(Extracted records)
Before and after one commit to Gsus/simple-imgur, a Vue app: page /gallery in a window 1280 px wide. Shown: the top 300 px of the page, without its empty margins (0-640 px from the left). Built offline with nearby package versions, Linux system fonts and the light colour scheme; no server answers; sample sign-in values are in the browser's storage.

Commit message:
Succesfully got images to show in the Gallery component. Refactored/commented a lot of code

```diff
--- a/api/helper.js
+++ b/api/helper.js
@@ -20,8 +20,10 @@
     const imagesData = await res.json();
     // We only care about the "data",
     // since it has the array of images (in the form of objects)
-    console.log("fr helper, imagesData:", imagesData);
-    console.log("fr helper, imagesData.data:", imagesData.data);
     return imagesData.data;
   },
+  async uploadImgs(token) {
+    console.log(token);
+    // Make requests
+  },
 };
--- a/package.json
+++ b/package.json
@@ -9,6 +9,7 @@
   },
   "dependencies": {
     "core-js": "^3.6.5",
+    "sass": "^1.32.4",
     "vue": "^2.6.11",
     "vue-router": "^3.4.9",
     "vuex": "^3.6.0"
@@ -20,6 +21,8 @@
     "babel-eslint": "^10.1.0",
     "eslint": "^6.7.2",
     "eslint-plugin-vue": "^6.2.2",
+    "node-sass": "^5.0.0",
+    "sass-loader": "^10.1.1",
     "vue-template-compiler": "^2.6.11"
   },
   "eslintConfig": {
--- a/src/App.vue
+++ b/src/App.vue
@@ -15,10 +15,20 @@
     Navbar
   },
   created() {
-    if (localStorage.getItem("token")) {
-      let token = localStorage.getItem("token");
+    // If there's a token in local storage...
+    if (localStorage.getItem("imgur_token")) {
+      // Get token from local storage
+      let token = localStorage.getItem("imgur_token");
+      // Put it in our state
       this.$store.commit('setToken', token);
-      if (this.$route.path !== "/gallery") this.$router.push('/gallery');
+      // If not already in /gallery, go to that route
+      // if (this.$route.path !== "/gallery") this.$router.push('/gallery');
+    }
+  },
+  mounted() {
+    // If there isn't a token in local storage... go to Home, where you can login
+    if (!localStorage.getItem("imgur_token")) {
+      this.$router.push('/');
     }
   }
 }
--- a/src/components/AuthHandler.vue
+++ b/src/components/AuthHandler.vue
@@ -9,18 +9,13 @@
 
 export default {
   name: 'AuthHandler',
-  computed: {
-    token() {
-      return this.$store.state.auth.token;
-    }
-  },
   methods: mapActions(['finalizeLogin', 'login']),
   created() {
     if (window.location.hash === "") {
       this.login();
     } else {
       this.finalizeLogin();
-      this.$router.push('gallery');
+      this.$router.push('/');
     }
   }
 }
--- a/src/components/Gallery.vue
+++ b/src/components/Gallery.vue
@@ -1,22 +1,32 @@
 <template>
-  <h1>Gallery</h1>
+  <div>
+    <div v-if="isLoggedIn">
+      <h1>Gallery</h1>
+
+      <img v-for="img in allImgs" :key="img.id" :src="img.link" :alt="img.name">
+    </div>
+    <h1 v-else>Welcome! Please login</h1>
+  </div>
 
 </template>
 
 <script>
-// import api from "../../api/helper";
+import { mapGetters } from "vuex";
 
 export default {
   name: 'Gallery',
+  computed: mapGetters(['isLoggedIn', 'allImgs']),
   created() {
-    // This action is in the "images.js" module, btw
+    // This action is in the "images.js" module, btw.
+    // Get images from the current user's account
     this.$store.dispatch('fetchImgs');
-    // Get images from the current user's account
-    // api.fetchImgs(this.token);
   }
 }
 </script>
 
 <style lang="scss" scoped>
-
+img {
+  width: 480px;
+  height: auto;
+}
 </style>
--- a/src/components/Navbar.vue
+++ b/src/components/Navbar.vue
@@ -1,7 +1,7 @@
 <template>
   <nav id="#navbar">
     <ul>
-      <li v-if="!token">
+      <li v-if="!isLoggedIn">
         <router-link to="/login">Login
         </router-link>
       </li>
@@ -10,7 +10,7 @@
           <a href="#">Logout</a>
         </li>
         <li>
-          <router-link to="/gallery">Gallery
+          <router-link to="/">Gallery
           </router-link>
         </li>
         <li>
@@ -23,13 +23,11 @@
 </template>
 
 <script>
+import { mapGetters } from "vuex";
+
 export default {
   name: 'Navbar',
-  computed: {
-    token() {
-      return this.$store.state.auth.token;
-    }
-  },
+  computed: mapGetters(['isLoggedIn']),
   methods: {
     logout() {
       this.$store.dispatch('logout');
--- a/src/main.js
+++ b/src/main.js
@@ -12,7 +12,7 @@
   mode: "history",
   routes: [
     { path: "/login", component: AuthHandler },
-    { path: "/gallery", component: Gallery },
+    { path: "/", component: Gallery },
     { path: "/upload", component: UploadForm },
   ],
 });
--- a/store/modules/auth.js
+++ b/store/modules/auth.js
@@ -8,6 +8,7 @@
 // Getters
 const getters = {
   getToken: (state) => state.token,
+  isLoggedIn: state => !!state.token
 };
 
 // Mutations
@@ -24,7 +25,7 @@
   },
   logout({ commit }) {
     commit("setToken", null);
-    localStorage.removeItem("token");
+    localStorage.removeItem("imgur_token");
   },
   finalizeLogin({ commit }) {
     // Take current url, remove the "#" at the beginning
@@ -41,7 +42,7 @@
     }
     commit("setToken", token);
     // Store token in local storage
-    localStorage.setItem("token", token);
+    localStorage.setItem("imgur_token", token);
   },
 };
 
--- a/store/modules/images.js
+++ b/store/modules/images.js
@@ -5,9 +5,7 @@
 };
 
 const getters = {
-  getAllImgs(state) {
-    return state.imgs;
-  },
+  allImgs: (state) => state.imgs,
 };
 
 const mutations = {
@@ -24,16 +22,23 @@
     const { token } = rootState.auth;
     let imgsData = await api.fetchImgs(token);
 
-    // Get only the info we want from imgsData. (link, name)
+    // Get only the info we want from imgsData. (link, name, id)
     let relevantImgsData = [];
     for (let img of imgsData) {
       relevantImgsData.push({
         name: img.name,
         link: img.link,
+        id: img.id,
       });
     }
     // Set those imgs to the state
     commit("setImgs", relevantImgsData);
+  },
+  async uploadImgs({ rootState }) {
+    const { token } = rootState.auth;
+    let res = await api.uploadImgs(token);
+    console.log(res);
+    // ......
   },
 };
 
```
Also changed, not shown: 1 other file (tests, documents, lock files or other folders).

» **About this exercise**: Checking each line above, count the ones that hold the word "helper" and state the total alone.

» **Answer to this exercise**: 5